Award Winning Pilot Killed In Stunt Show Crash

UPDATE: DAYTON, Ohio (AP) -- An award-winning stunt pilot who performed in air shows across the country was killed Saturday when his biplane crashed in front of thousands of people.

Jim LeRoy, 46, was in one of two planes making loop-to-loops with smoke trailing as part of the annual air show at Dayton International Airport. His Pitts aircraft slammed into the runway across a field from spectators and caught fire.

The crowd stood stunned as the show was shut down.

"It came down and didn't have enough room," said Aaron Smith, of Troy, who was watching the exhibition with his 5-year-old son, Weston. "I could hear it crunch, hard.

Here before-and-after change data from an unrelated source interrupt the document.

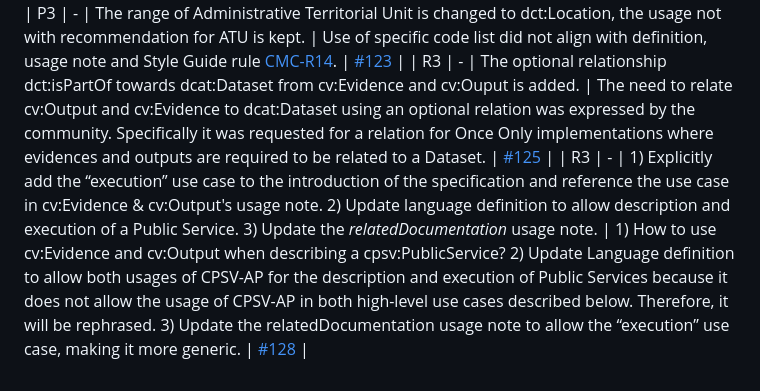
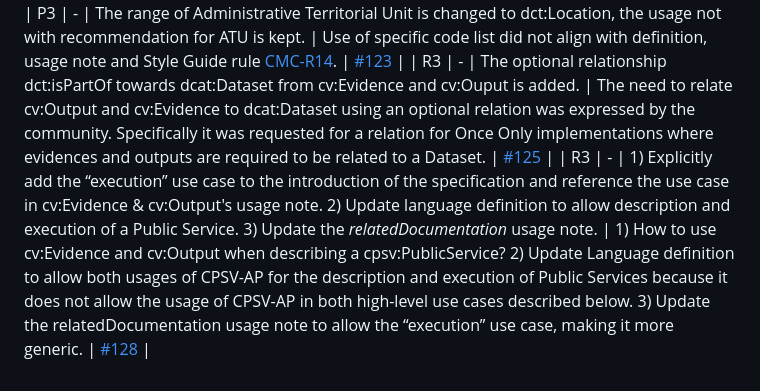
Before and after one commit to SEMICeu/CPSV-AP, a Markdown page: releases/3.2.0/Changelog.md, the part around the change. Drawn GitHub-style.

```diff
--- a/releases/3.2.0/Changelog.md
+++ b/releases/3.2.0/Changelog.md
@@ -33,4 +33,4 @@ The following additional issues were raised during the public review and approve
 | --- | --- | --- | --- | --- |
 | P3 | - | The range of Administrative Territorial Unit is changed to dct:Location, the usage not with recommendation for ATU is kept.  | Use of specific code list did not align with definition, usage note and Style Guide rule [CMC-R14](https://semiceu.github.io/style-guide/1.0.0/gc-conceptual-model-conventions.html#sec:cmc-r14). | [#123](https://github.com/SEMICeu/CPSV-AP/issues/123) |
 | R3 | - |  The optional relationship dct:isPartOf towards dcat:Dataset from cv:Evidence and cv:Ouput is added. | The need to relate cv:Output and cv:Evidence to dcat:Dataset using an optional relation was expressed by the community. Specifically it was requested for a relation for Once Only implementations where evidences and outputs are required to be related to a Dataset. | [#125](https://github.com/SEMICeu/CPSV-AP/issues/125) |
-| R3 | - | 1) Explicitly add the “execution” use case to the introduction of the specification and reference the use case in cv:Evidence & cv:Output's usage note. 2) Update language definition to allow description and execution of a Public Service. 3) Update the _relatedDocumentation_ usage note. | 1) How to use cv:Evidence and cv:Output when describing a cpsv:PublicService? 2) Update Language definition to allow both usages of CPSV-AP for the description and execution of Public Services because it does not allow the usage of CPSV-AP in both high-level use cases described below. Therefore, it will be rephrased. 3) Update the relatedDocumentation usage note to allow the “execution” use case, making it more generic. | [#128](https://github.com/SEMICeu/CPSV-AP/issues/128) |
+| R3 | - | 1) Explicitly add the “execution” use case to the introduction of the specification and reference the use case in cv:Evidence & cv:Output's usage note. 2) Update language definition to allow description and execution of a Public Service. 3) Update the _relatedDocumentation_ usage note. | 1) How to use cv:Evidence and cv:Output when describing a cpsv:PublicService? 2) Update Language definition to allow both usages of CPSV-AP for the description and execution of Public Services because it does not allow the usage of CPSV-AP in both high-level use cases described below. 3) Update the relatedDocumentation usage note to allow the “execution” use case, making it more generic. | [#128](https://github.com/SEMICeu/CPSV-AP/issues/128) |
```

Some pieces came off."

Airport fire chief Mark Carpenter said it took less than a minute for fire trucks to arrive and start putting out the fire.

He said LeRoy's plane struck the ground at an angle and slid about 300 yards after impact, bursting into flames and spewing black smoke.

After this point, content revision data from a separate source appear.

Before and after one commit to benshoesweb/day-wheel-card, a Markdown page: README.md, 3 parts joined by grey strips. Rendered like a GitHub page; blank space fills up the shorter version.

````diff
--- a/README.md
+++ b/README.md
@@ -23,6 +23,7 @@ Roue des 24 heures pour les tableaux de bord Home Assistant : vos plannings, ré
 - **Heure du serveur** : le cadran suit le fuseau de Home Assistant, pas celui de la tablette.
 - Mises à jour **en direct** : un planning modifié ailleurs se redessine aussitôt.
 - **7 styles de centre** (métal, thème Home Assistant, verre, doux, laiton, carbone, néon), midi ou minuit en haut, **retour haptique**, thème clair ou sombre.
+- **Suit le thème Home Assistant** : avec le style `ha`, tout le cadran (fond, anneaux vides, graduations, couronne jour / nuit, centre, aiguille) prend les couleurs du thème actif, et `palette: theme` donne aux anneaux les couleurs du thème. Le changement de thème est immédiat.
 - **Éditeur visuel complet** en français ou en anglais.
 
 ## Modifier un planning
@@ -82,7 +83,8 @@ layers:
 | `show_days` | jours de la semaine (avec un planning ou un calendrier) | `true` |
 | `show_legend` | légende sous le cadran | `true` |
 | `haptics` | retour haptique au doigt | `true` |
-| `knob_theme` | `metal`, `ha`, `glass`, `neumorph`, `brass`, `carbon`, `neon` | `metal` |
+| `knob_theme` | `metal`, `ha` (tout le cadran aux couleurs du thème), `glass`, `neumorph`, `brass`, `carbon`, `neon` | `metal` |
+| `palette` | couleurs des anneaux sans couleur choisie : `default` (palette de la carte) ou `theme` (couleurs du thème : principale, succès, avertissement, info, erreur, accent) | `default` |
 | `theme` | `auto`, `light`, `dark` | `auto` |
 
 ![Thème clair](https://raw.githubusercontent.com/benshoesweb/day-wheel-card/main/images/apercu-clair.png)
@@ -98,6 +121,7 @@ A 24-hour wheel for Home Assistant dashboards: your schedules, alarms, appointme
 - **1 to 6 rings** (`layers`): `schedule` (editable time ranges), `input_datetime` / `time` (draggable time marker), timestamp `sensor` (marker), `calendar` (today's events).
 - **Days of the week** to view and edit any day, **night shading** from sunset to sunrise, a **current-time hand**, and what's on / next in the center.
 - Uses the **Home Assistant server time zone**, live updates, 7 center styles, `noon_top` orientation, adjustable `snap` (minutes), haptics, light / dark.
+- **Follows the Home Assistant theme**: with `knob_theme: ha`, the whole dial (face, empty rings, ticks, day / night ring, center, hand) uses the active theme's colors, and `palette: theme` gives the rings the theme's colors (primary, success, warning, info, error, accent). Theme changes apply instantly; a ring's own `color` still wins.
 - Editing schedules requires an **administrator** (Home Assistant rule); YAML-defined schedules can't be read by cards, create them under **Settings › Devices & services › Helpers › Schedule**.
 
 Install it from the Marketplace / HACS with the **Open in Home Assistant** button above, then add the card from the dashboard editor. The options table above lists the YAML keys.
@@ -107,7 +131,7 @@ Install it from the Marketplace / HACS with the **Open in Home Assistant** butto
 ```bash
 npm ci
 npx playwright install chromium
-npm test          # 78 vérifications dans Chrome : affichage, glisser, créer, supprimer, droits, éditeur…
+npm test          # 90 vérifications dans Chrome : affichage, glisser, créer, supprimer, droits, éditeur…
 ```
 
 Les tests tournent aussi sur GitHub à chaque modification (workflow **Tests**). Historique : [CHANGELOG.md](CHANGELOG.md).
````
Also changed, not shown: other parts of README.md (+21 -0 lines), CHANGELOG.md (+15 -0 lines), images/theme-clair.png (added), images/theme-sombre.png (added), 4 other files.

"We cut Mr. LeRoy out of the aircraft," Carpenter said.

LeRoy died en route to Miami Valley Hospital, Carpenter said.

The cause of the crash was under investigation.

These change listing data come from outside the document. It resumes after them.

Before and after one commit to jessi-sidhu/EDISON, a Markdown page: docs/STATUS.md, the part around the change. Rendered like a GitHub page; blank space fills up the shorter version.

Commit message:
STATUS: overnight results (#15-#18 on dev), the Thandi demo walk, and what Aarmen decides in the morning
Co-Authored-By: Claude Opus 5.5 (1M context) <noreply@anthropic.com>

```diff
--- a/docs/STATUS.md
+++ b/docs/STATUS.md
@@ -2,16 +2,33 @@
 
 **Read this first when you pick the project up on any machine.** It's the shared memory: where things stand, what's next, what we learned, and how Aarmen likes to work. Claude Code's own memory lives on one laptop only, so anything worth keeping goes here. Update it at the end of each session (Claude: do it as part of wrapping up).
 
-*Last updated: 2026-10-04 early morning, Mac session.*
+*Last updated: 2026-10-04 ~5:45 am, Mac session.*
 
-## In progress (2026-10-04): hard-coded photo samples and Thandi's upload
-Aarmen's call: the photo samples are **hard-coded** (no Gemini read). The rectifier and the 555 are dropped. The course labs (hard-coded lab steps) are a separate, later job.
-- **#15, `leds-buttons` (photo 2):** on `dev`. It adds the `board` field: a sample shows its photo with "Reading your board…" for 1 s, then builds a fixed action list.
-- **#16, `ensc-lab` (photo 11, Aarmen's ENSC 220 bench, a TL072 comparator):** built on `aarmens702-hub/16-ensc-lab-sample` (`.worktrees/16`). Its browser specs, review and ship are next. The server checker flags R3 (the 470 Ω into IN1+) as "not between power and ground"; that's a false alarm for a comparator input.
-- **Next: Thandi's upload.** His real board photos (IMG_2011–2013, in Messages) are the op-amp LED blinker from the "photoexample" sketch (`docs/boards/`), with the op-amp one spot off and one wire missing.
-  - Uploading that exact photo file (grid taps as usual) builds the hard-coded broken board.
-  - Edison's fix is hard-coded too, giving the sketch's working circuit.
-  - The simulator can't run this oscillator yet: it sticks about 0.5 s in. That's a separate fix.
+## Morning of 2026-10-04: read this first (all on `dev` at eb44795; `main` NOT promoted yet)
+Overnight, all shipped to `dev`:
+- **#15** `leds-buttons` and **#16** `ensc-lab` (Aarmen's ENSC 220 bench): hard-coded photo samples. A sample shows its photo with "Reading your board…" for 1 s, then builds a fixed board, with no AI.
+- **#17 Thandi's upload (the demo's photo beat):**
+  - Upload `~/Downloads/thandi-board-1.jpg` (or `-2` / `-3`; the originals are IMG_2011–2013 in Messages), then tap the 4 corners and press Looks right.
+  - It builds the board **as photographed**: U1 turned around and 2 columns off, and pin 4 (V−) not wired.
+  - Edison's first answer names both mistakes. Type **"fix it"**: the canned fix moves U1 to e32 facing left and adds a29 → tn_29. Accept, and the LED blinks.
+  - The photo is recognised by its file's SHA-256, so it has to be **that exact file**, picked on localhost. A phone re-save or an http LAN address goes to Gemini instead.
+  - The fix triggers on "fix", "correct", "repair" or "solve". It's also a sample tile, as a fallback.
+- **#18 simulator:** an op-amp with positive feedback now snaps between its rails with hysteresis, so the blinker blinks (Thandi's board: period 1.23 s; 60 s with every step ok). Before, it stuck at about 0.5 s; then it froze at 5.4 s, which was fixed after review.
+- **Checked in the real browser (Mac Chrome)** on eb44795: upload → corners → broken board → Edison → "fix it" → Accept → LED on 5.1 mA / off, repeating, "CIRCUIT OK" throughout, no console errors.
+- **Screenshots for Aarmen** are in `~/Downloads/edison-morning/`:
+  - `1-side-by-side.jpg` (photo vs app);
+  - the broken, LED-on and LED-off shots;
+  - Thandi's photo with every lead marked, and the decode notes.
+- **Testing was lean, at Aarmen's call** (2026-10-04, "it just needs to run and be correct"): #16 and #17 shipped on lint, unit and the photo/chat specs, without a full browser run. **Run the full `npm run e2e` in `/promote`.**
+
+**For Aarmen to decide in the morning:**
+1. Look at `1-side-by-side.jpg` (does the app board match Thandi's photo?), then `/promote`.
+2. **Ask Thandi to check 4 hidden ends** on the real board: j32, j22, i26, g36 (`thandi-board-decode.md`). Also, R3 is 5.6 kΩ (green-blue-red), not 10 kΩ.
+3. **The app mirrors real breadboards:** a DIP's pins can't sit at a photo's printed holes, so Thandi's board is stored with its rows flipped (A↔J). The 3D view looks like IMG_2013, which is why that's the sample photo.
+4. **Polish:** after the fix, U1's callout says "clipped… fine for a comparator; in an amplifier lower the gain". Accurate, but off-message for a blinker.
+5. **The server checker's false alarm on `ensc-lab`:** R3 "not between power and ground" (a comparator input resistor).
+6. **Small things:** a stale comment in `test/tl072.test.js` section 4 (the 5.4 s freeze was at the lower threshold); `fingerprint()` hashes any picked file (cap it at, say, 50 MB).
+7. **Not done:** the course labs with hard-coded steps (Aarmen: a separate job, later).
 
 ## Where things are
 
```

A performance by the U.S. Air Force Thunderbirds was canceled. But officials said people who had ticket stubs from Saturday would be admitted to Sunday's scheduled performance.

LeRoy, a Marine veteran who had a degree in aeronautical engineering, was a design engineer with GE Aircraft Engines until he became a full-time stunt pilot in 1997.

He won the Art Scholl Award for showmanship in 2002, presented by the International Council of Air Shows, and the Bill Barber Award for showmanship in 2003, presented by the World Airshow News.

LeRoy was to be one of the featured performers at the Oceana Air Show in September at Naval Air Station Oceana, Va. In advertising for the show, LeRoy got second billing to the U.S. Navy Blue Angels, and he described his aggressive flying style this way:

"People want to see low, wild, and seemingly out of control, but at the same time they want discipline, precision, and complete control," LeRoy said. "You've got to take those elements and fuse them together in just the right way."